WHAT YOU NEED TO DO: Copy out the entries that follow exactly, leaving out the pictures.

DATA FOR THE TASK:
──────
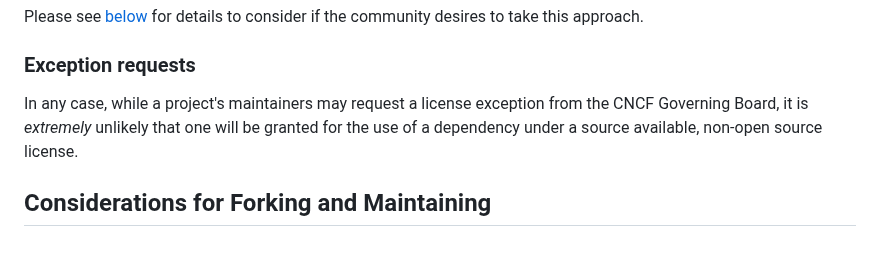
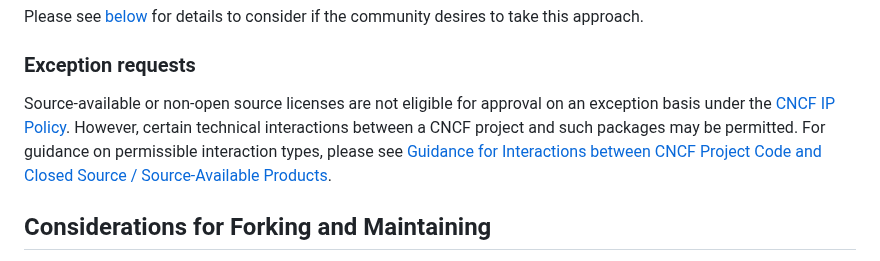
Before and after one commit to cncf/foundation, a Markdown page: policies-guidance/source-available-recommendations.md, the part around one of its changes. Drawn GitHub-style.

```diff
--- a/policies-guidance/source-available-recommendations.md
+++ b/policies-guidance/source-available-recommendations.md
@@ -70,7 +70,7 @@ Please see [below](#considerations-for-forking-and-maintaining) for details to c
 
 ### Exception requests
 
-In any case, while a project's maintainers may request a license exception from the CNCF Governing Board, it is _extremely_ unlikely that one will be granted for the use of a dependency under a source available, non-open source license.
+Source-available or non-open source licenses are not eligible for approval on an exception basis under the [CNCF IP Policy]. However, certain technical interactions between a CNCF project and such packages may be permitted. For guidance on permissible interaction types, please see [Guidance for Interactions between CNCF Project Code and Closed Source / Source-Available Products].
 
 ## Considerations for Forking and Maintaining
 
```
Also changed, not shown: other parts of policies-guidance/source-available-recommendations.md (+2 -0 lines).
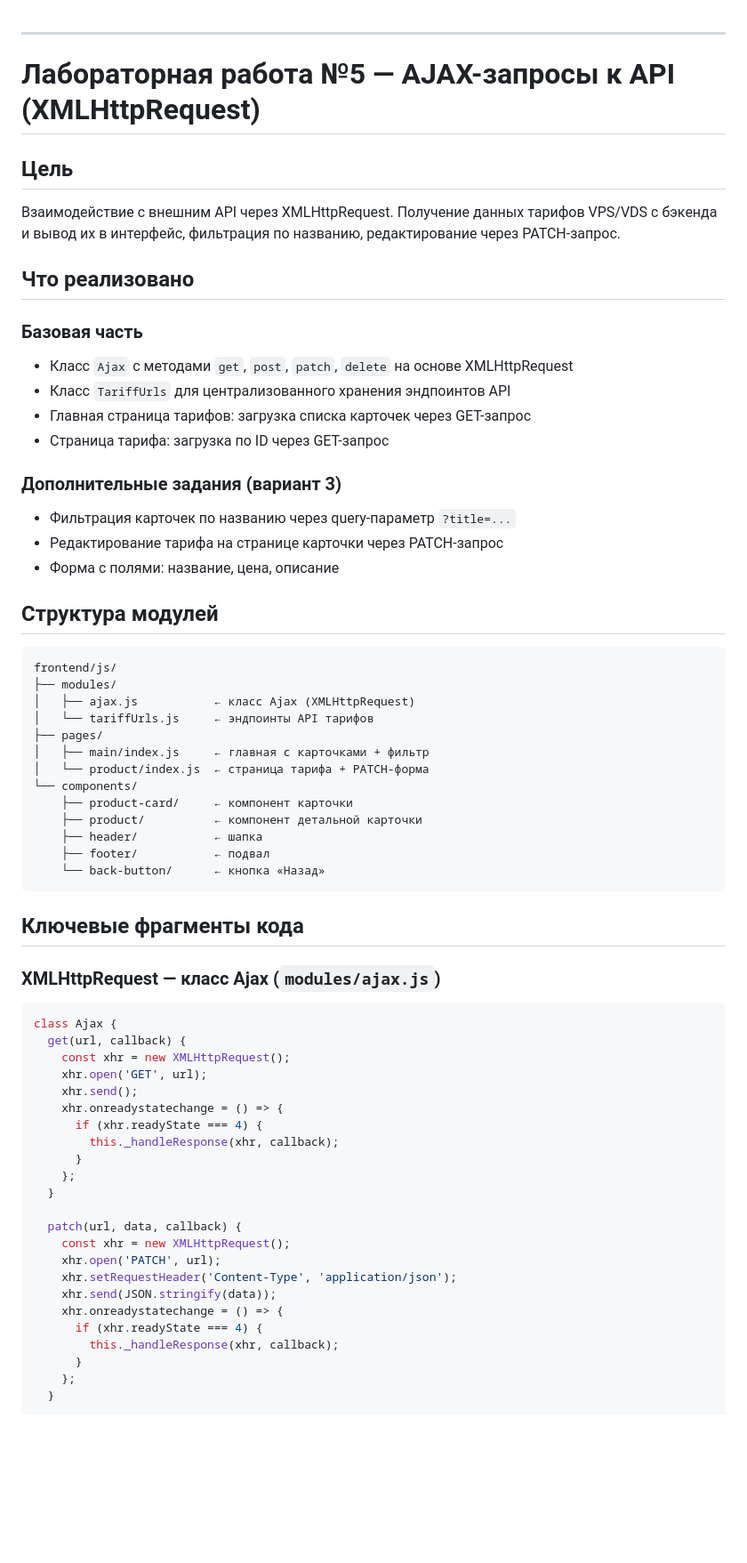
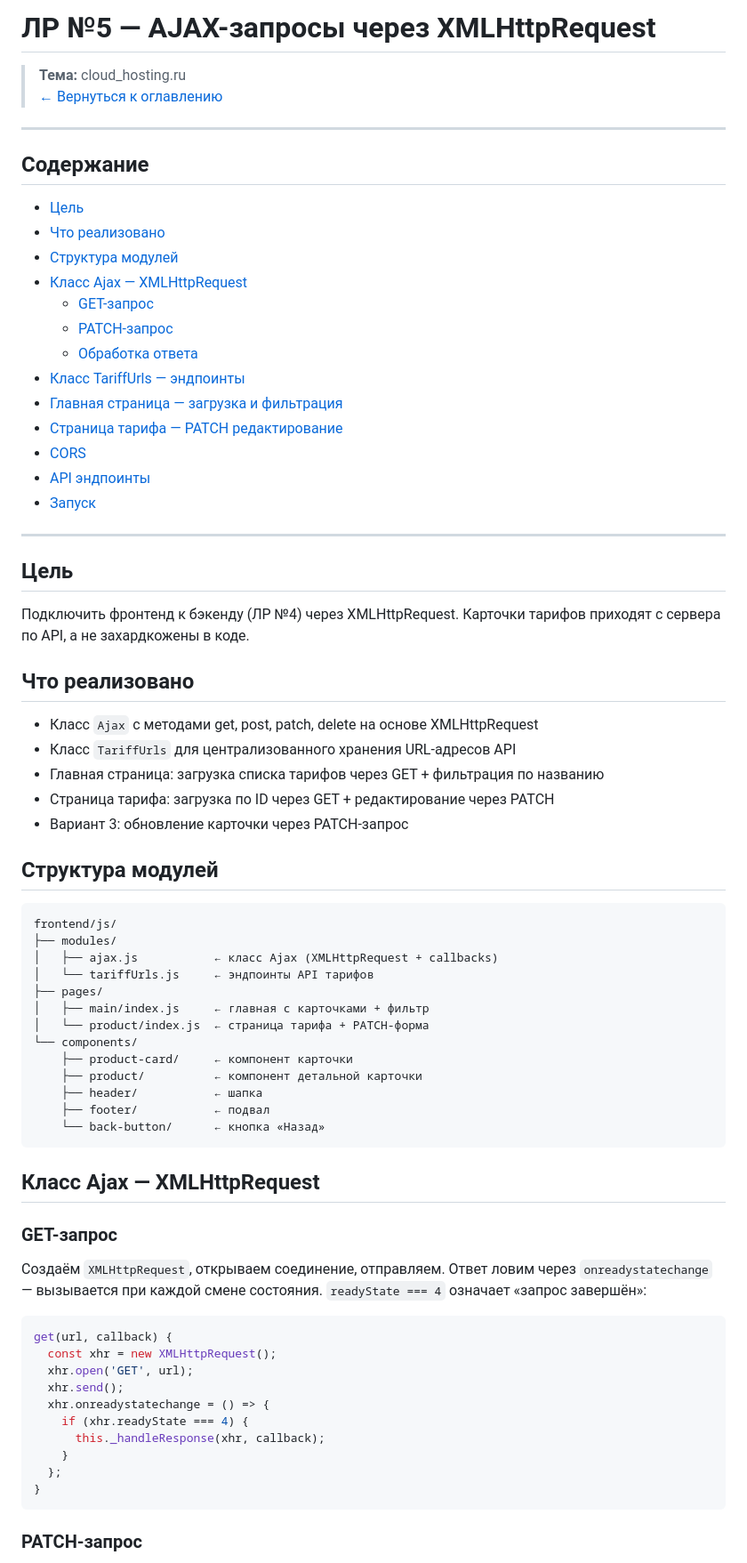
Before and after one commit to Dovletov-Seyran/NAP_Course_2026, a Markdown page: README.md, the part around one of its changes. Shown at 89% size. GitHub-like rendering; blank space fills up the shorter version.

Commit message:
Обновлён README для ЛР №5 — XMLHttpRequest

````diff
--- a/README.md
+++ b/README.md
@@ -1,32 +1,46 @@
+# ЛР №5 — AJAX-запросы через XMLHttpRequest
+
+> **Тема:** cloud_hosting.ru
+> [← Вернуться к оглавлению](https://github.com/Dovletov-Seyran/NAP_Course_2026)
+
 ---
 
-# Лабораторная работа №5 — AJAX-запросы к API (XMLHttpRequest)
+## Содержание
+
+- [Цель](#цель)
+- [Что реализовано](#что-реализовано)
+- [Структура модулей](#структура-модулей)
+- [Класс Ajax — XMLHttpRequest](#класс-ajax--xmlhttprequest)
+  - [GET-запрос](#get-запрос)
+  - [PATCH-запрос](#patch-запрос)
+  - [Обработка ответа](#обработка-ответа)
+- [Класс TariffUrls — эндпоинты](#класс-tariffurls--эндпоинты)
+- [Главная страница — загрузка и фильтрация](#главная-страница--загрузка-и-фильтрация)
+- [Страница тарифа — PATCH редактирование](#страница-тарифа--patch-редактирование)
+- [CORS](#cors)
+- [API эндпоинты](#api-эндпоинты)
+- [Запуск](#запуск)
+
+---
 
 ## Цель
 
-Взаимодействие с внешним API через XMLHttpRequest. Получение данных тарифов VPS/VDS с бэкенда и вывод их в интерфейс, фильтрация по названию, редактирование через PATCH-запрос.
+Подключить фронтенд к бэкенду (ЛР №4) через XMLHttpRequest. Карточки тарифов приходят с сервера по API, а не захардкожены в коде.
 
 ## Что реализовано
 
-### Базовая часть
-
-- Класс `Ajax` с методами `get`, `post`, `patch`, `delete` на основе XMLHttpRequest
-- Класс `TariffUrls` для централизованного хранения эндпоинтов API
-- Главная страница тарифов: загрузка списка карточек через GET-запрос
-- Страница тарифа: загрузка по ID через GET-запрос
-
-### Дополнительные задания (вариант 3)
-
-- Фильтрация карточек по названию через query-параметр `?title=...`
-- Редактирование тарифа на странице карточки через PATCH-запрос
-- Форма с полями: название, цена, описание
+- Класс `Ajax` с методами get, post, patch, delete на основе XMLHttpRequest
+- Класс `TariffUrls` для централизованного хранения URL-адресов API
+- Главная страница: загрузка списка тарифов через GET + фильтрация по названию
+- Страница тарифа: загрузка по ID через GET + редактирование через PATCH
+- Вариант 3: обновление карточки через PATCH-запрос
 
 ## Структура модулей
 
 ```
 frontend/js/
 ├── modules/
-│   ├── ajax.js           ← класс Ajax (XMLHttpRequest)
+│   ├── ajax.js           ← класс Ajax (XMLHttpRequest + callbacks)
 │   └── tariffUrls.js     ← эндпоинты API тарифов
 ├── pages/
 │   ├── main/index.js     ← главная с карточками + фильтр
@@ -39,32 +53,24 @@ frontend/js/
     └── back-button/      ← кнопка «Назад»
 ```
 
-## Ключевые фрагменты кода
+## Класс Ajax — XMLHttpRequest
 
-### XMLHttpRequest — класс Ajax (`modules/ajax.js`)
+### GET-запрос
+
+Создаём `XMLHttpRequest`, открываем соединение, отправляем. Ответ ловим через `onreadystatechange` — вызывается при каждой смене состояния. `readyState === 4` означает «запрос завершён»:
 
 ```js
-class Ajax {
-  get(url, callback) {
-    const xhr = new XMLHttpRequest();
-    xhr.open('GET', url);
-    xhr.send();
-    xhr.onreadystatechange = () => {
-      if (xhr.readyState === 4) {
-        this._handleResponse(xhr, callback);
-      }
-    };
-  }
+get(url, callback) {
+  const xhr = new XMLHttpRequest();
+  xhr.open('GET', url);
+  xhr.send();
+  xhr.onreadystatechange = () => {
+    if (xhr.readyState === 4) {
+      this._handleResponse(xhr, callback);
+    }
+  };
+}
+```
 
-  patch(url, data, callback) {
-    const xhr = new XMLHttpRequest();
-    xhr.open('PATCH', url);
-    xhr.setRequestHeader('Content-Type', 'application/json');
-    xhr.send(JSON.stringify(data));
-    xhr.onreadystatechange = () => {
-      if (xhr.readyState === 4) {
-        this._handleResponse(xhr, callback);
-      }
-    };
-  }
+### PATCH-запрос
 
````
Also changed, not shown: other parts of README.md (+58 -31 lines).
──────
SOLUTION:
Before and after one commit to cncf/foundation, a Markdown page: policies-guidance/source-available-recommendations.md, the part around one of its changes. Drawn GitHub-style.

```diff
--- a/policies-guidance/source-available-recommendations.md
+++ b/policies-guidance/source-available-recommendations.md
@@ -70,7 +70,7 @@ Please see [below](#considerations-for-forking-and-maintaining) for details to c
 
 ### Exception requests
 
-In any case, while a project's maintainers may request a license exception from the CNCF Governing Board, it is _extremely_ unlikely that one will be granted for the use of a dependency under a source available, non-open source license.
+Source-available or non-open source licenses are not eligible for approval on an exception basis under the [CNCF IP Policy]. However, certain technical interactions between a CNCF project and such packages may be permitted. For guidance on permissible interaction types, please see [Guidance for Interactions between CNCF Project Code and Closed Source / Source-Available Products].
 
 ## Considerations for Forking and Maintaining
 
```
Also changed, not shown: other parts of policies-guidance/source-available-recommendations.md (+2 -0 lines).
Before and after one commit to Dovletov-Seyran/NAP_Course_2026, a Markdown page: README.md, the part around one of its changes. Shown at 89% size. GitHub-like rendering; blank space fills up the shorter version.

Commit message:
Обновлён README для ЛР №5 — XMLHttpRequest

````diff
--- a/README.md
+++ b/README.md
@@ -1,32 +1,46 @@
+# ЛР №5 — AJAX-запросы через XMLHttpRequest
+
+> **Тема:** cloud_hosting.ru
+> [← Вернуться к оглавлению](https://github.com/Dovletov-Seyran/NAP_Course_2026)
+
 ---
 
-# Лабораторная работа №5 — AJAX-запросы к API (XMLHttpRequest)
+## Содержание
+
+- [Цель](#цель)
+- [Что реализовано](#что-реализовано)
+- [Структура модулей](#структура-модулей)
+- [Класс Ajax — XMLHttpRequest](#класс-ajax--xmlhttprequest)
+  - [GET-запрос](#get-запрос)
+  - [PATCH-запрос](#patch-запрос)
+  - [Обработка ответа](#обработка-ответа)
+- [Класс TariffUrls — эндпоинты](#класс-tariffurls--эндпоинты)
+- [Главная страница — загрузка и фильтрация](#главная-страница--загрузка-и-фильтрация)
+- [Страница тарифа — PATCH редактирование](#страница-тарифа--patch-редактирование)
+- [CORS](#cors)
+- [API эндпоинты](#api-эндпоинты)
+- [Запуск](#запуск)
+
+---
 
 ## Цель
 
-Взаимодействие с внешним API через XMLHttpRequest. Получение данных тарифов VPS/VDS с бэкенда и вывод их в интерфейс, фильтрация по названию, редактирование через PATCH-запрос.
+Подключить фронтенд к бэкенду (ЛР №4) через XMLHttpRequest. Карточки тарифов приходят с сервера по API, а не захардкожены в коде.
 
 ## Что реализовано
 
-### Базовая часть
-
-- Класс `Ajax` с методами `get`, `post`, `patch`, `delete` на основе XMLHttpRequest
-- Класс `TariffUrls` для централизованного хранения эндпоинтов API
-- Главная страница тарифов: загрузка списка карточек через GET-запрос
-- Страница тарифа: загрузка по ID через GET-запрос
-
-### Дополнительные задания (вариант 3)
-
-- Фильтрация карточек по названию через query-параметр `?title=...`
-- Редактирование тарифа на странице карточки через PATCH-запрос
-- Форма с полями: название, цена, описание
+- Класс `Ajax` с методами get, post, patch, delete на основе XMLHttpRequest
+- Класс `TariffUrls` для централизованного хранения URL-адресов API
+- Главная страница: загрузка списка тарифов через GET + фильтрация по названию
+- Страница тарифа: загрузка по ID через GET + редактирование через PATCH
+- Вариант 3: обновление карточки через PATCH-запрос
 
 ## Структура модулей
 
 ```
 frontend/js/
 ├── modules/
-│   ├── ajax.js           ← класс Ajax (XMLHttpRequest)
+│   ├── ajax.js           ← класс Ajax (XMLHttpRequest + callbacks)
 │   └── tariffUrls.js     ← эндпоинты API тарифов
 ├── pages/
 │   ├── main/index.js     ← главная с карточками + фильтр
@@ -39,32 +53,24 @@ frontend/js/
     └── back-button/      ← кнопка «Назад»
 ```
 
-## Ключевые фрагменты кода
+## Класс Ajax — XMLHttpRequest
 
-### XMLHttpRequest — класс Ajax (`modules/ajax.js`)
+### GET-запрос
+
+Создаём `XMLHttpRequest`, открываем соединение, отправляем. Ответ ловим через `onreadystatechange` — вызывается при каждой смене состояния. `readyState === 4` означает «запрос завершён»:
 
 ```js
-class Ajax {
-  get(url, callback) {
-    const xhr = new XMLHttpRequest();
-    xhr.open('GET', url);
-    xhr.send();
-    xhr.onreadystatechange = () => {
-      if (xhr.readyState === 4) {
-        this._handleResponse(xhr, callback);
-      }
-    };
-  }
+get(url, callback) {
+  const xhr = new XMLHttpRequest();
+  xhr.open('GET', url);
+  xhr.send();
+  xhr.onreadystatechange = () => {
+    if (xhr.readyState === 4) {
+      this._handleResponse(xhr, callback);
+    }
+  };
+}
+```
 
-  patch(url, data, callback) {
-    const xhr = new XMLHttpRequest();
-    xhr.open('PATCH', url);
-    xhr.setRequestHeader('Content-Type', 'application/json');
-    xhr.send(JSON.stringify(data));
-    xhr.onreadystatechange = () => {
-      if (xhr.readyState === 4) {
-        this._handleResponse(xhr, callback);
-      }
-    };
-  }
+### PATCH-запрос
 
````
Also changed, not shown: other parts of README.md (+58 -31 lines).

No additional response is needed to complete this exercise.